Problem:
Nothing but a number belongs in the answer: how many lines of the records below contain the string "replace".

Dataset content:
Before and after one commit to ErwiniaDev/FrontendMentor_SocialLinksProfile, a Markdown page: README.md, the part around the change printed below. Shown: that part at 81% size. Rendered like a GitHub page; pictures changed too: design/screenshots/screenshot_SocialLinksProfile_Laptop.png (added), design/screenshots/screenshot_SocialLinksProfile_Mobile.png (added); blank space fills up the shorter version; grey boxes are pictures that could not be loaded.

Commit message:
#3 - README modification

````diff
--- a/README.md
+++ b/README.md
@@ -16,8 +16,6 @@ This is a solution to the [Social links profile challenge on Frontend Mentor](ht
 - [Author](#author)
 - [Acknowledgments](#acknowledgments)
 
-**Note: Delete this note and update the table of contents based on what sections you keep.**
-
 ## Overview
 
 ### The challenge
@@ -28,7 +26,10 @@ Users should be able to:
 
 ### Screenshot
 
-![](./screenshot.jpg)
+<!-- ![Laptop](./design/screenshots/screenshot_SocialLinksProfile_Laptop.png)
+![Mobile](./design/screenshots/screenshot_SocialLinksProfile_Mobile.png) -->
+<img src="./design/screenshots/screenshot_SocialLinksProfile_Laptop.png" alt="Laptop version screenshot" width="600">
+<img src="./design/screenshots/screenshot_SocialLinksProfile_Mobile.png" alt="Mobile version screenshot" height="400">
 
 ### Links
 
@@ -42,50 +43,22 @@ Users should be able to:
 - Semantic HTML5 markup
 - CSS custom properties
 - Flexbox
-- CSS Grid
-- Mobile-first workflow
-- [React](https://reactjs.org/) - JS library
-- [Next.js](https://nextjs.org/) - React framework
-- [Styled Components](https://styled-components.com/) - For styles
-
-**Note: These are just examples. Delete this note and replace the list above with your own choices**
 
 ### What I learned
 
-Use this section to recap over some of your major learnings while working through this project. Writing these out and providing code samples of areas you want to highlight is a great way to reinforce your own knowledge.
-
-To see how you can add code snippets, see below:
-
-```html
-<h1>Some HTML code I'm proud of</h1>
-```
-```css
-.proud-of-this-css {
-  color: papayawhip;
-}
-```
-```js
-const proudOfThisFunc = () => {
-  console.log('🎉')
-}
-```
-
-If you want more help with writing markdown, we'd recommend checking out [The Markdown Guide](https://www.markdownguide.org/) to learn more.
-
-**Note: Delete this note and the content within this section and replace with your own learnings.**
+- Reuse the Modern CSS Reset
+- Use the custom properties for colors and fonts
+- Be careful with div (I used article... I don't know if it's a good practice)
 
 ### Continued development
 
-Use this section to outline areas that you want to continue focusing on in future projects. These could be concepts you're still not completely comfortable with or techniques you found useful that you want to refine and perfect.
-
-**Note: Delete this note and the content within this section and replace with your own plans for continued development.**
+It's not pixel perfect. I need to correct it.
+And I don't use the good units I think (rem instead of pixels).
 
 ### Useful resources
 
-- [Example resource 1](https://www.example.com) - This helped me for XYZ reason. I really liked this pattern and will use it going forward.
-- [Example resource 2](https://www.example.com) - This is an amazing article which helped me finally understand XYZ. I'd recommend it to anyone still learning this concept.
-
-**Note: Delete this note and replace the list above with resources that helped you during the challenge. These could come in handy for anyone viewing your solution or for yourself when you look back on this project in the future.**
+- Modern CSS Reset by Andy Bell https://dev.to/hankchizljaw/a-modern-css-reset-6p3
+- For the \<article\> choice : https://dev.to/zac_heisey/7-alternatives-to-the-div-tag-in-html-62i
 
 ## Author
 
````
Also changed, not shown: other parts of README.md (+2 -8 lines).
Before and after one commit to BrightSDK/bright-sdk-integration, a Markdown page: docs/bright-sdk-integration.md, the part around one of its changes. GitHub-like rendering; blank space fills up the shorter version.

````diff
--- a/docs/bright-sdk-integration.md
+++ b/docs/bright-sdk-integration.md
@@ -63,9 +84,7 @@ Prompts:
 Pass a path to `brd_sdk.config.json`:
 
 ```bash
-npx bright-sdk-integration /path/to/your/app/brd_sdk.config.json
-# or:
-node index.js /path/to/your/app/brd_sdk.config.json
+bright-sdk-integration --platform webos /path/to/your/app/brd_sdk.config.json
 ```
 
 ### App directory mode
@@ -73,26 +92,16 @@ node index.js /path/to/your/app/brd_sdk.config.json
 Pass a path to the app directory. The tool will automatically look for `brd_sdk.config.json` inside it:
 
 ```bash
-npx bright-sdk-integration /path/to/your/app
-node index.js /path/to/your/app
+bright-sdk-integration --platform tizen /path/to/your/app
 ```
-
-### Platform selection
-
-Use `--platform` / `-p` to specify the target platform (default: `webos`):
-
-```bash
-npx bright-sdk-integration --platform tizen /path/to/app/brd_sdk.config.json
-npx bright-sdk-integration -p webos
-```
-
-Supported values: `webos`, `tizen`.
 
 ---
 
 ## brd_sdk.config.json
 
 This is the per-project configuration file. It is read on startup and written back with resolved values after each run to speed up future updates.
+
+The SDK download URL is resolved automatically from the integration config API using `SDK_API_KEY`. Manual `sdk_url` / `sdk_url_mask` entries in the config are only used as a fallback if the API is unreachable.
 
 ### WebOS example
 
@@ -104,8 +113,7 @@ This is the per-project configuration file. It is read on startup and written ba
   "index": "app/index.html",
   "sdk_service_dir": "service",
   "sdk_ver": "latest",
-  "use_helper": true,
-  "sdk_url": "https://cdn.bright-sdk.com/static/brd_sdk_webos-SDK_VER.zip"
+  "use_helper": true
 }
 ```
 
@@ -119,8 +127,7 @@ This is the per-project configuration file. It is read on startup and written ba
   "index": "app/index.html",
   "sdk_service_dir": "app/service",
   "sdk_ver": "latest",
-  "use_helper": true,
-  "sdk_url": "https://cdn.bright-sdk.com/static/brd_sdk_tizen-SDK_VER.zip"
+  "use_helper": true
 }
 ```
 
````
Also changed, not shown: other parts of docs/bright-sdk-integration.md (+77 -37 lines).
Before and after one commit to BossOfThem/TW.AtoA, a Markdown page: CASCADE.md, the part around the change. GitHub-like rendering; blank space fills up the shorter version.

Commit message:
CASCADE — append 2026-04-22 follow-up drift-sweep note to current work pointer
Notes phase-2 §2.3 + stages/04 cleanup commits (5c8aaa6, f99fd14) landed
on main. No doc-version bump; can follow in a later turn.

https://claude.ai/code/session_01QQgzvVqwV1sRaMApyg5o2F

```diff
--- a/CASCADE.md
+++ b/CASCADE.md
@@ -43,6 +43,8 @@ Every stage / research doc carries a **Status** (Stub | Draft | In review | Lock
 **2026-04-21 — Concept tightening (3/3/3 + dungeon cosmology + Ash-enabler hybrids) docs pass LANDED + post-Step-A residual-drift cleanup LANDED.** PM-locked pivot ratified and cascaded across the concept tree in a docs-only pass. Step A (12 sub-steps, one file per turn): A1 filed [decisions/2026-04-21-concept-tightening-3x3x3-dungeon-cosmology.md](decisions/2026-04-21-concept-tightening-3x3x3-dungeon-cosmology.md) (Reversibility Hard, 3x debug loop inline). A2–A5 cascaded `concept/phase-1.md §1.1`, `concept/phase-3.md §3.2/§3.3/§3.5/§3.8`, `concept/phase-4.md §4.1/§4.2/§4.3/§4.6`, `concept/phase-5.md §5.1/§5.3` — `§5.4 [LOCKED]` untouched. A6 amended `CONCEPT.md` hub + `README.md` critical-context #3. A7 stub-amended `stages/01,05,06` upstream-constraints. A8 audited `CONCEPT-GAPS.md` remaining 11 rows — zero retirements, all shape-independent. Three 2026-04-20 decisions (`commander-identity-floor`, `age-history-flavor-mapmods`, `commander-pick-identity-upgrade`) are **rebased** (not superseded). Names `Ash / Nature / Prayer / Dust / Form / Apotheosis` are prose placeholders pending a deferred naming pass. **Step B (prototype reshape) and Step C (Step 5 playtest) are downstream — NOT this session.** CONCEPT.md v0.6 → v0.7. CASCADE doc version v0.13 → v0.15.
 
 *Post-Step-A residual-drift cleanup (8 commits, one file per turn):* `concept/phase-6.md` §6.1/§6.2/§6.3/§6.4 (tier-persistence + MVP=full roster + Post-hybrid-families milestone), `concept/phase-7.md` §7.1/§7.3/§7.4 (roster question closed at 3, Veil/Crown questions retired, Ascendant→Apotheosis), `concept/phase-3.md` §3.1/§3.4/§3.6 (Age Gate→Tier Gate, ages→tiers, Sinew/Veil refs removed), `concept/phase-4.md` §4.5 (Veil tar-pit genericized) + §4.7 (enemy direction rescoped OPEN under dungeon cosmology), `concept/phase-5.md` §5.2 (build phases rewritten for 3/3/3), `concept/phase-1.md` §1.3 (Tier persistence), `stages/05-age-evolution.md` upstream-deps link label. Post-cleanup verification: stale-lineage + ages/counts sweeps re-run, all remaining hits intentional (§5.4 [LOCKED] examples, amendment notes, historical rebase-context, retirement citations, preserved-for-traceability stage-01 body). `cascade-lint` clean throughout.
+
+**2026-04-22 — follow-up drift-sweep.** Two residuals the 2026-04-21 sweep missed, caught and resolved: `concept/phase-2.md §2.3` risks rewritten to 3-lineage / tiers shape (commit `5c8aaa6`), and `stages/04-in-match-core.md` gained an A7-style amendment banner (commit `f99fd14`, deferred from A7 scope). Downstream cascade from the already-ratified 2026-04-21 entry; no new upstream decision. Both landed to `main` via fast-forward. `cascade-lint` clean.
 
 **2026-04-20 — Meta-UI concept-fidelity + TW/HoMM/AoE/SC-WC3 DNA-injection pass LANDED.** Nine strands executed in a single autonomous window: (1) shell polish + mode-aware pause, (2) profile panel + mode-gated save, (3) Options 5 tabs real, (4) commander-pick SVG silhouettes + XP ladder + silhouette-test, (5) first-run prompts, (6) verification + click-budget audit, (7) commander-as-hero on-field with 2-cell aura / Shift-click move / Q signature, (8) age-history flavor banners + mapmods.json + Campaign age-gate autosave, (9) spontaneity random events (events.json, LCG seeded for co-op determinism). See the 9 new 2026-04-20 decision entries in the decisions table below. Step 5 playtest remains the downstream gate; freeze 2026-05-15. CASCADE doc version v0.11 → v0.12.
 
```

Expected answer:
4